#### THE RECORDS

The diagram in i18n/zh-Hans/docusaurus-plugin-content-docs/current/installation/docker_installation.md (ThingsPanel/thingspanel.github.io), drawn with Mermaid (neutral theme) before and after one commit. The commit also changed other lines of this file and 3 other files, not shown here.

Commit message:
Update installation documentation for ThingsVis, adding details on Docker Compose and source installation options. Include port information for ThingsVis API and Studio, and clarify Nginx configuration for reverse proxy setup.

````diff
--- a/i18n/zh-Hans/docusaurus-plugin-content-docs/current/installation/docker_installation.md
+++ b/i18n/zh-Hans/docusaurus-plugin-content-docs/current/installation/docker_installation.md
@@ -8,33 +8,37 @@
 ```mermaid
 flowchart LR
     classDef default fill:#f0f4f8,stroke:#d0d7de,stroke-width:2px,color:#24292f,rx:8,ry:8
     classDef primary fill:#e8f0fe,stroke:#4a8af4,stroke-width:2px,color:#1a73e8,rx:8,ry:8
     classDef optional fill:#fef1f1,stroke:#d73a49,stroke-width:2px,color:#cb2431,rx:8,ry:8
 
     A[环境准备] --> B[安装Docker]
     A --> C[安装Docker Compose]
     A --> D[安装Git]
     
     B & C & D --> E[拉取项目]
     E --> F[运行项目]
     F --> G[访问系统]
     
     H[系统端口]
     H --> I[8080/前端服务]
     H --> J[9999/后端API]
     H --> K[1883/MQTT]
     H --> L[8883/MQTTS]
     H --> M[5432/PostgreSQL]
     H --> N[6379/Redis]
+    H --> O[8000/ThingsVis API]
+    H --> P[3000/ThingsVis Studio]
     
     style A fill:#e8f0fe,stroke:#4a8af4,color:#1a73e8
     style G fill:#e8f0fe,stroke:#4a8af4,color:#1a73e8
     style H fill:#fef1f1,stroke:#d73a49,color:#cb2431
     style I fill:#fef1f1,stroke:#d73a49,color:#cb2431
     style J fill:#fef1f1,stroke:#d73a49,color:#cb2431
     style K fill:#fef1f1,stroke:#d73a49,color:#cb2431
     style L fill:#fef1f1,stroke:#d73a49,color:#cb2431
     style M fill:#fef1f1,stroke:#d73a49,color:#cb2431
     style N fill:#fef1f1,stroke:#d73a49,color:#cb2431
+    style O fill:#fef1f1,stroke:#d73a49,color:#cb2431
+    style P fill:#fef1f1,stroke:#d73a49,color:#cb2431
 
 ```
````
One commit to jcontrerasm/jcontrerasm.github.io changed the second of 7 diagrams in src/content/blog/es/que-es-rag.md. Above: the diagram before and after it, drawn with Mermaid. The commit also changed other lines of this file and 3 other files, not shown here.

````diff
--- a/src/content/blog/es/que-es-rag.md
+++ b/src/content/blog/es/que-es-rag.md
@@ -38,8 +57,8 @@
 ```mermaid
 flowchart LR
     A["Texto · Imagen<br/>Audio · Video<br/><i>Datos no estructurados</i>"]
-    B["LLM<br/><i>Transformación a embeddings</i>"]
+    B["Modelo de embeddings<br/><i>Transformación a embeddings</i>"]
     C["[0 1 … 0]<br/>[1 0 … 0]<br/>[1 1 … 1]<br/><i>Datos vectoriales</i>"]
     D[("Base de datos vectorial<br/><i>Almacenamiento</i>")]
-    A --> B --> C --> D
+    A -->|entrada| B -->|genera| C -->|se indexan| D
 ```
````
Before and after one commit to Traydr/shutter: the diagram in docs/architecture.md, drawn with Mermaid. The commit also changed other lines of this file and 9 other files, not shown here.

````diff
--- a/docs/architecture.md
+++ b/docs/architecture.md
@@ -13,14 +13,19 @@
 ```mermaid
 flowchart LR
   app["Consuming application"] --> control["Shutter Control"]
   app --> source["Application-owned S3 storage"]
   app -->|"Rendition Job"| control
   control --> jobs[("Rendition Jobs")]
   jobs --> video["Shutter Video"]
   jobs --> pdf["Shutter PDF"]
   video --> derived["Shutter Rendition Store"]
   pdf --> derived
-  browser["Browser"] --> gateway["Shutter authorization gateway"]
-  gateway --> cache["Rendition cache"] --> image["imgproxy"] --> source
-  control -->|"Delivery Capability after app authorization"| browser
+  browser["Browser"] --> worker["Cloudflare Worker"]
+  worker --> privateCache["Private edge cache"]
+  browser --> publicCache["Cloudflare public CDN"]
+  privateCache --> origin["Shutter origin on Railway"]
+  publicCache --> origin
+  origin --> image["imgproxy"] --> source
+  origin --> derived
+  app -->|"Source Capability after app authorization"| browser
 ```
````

########

EXERCISE DIRECTIONS => Go through the data above and find the lines with the word "Rendition". Copy each of those lines.

YOUR RESPONSE =>
   app -->|"Rendition Job"| control
   control --> jobs[("Rendition Jobs")]
   video --> derived["Shutter Rendition Store"]
-  gateway --> cache["Rendition cache"] --> image["imgproxy"] --> source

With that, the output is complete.